I first saw Gemma and James from Action Hero at I Am Still Your Worst Nightmare, a weekend-long live art spectacular at the Arnolfini in Bristol. The whole event was great in its openness; with a completely uncurated collection of work things swung from the brilliant to the kind of awfulness that takes you to a very sad place inside. Action Hero (along with Ed Rapley and Emma Bennett from These Horses) were probably the best thing about the whole weekend.
For their short piece they did a recreation of Evel Knievel's 1969 Caesar's Palace jump that left him in a coma for over three weeks. It was a simple and beautiful idea, playing lovingly with the difference in scale between the theirs and the original jump while retaining some really tangible trace of the original's sense of euphoria and fear. Here we all were staring at a guy on pedalling towards a ramp on a little red bicycle and yet, there was real pause, a real breath held, an authentic moment of danger. The really beautiful thing about the piece however was its loving attention to detail; it wasn't just a good idea. It was done so thoughtfully, borrowing text from a number of sources to create something that already at this early stage was already subtly questioning and undermining the collective excitement that it so effortlessly generated.
Anyway, it was a beautiful piece and I was super excited when we agreed to have them come do the next stage of development at Forest Fringe. In the meantime I also got the chance to see a version of possibly their most popular show A Western, which has toured across the country. It's a wonderful little show; a show that demonstrates that the act of playing (because they are always playing at being in a Western, covering themselves in Ketchup, riding on another little bike) can be as meaningful as doing anything for real. What struck me this time however was that both pieces were slightly in love with and slightly nervous of this kind of deeply Midwestern American mythology that seemed so familiar to me.
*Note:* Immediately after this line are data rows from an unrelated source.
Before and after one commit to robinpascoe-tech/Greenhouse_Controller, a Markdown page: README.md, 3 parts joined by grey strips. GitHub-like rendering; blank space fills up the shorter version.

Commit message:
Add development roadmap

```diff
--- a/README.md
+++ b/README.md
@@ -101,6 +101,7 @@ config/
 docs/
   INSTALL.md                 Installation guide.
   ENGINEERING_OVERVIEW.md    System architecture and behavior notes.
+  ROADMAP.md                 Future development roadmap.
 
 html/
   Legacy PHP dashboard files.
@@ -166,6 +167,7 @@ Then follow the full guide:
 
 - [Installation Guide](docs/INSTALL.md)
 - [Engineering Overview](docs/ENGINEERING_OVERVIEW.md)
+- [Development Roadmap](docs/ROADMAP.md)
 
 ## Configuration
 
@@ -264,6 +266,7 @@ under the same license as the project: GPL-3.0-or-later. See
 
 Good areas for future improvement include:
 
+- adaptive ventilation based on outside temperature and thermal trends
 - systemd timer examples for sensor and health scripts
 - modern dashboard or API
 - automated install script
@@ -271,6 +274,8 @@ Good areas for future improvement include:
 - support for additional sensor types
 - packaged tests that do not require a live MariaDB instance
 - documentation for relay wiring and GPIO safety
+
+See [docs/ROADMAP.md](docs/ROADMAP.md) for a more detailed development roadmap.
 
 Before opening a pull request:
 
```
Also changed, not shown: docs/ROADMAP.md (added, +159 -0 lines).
I grew up listening to my parents record collection, getting lost in the world of a collection of denim-wearing, guitar twanging lovesick bearded men roaming dusty open roads in big American cars and staring out at an ocean I'd never even seen. The Eagles and the Allman Brothers (and everything from Steven Spielgberg to Perry Mason Investigates) were the nearest I came to a cultural heritage. Despite my resolutely, awkward, humdrum Britishness there's part of me that feels in some weird way American. But a kind of imagined, mythic American.
And this is another reason I love the Action Hero - that they seem too to have this strange pull. They wear their Englishness on their sleeves and yet there's a longing for freeway pancake houses and lonely towns called things like Splitwater Falls and the faded yellow colour of any American TV show from the 70s. It's strange and its sad and its familiar and I think they tap into something really meaningful for a whole generation of suburban English kids who's parents were big fans of Christopher Cross or who spent their childhood watching movies like and Capricorn One and Earthquake, a beautiful, bizarre film that coincidentally features its own desperate daredevil hero.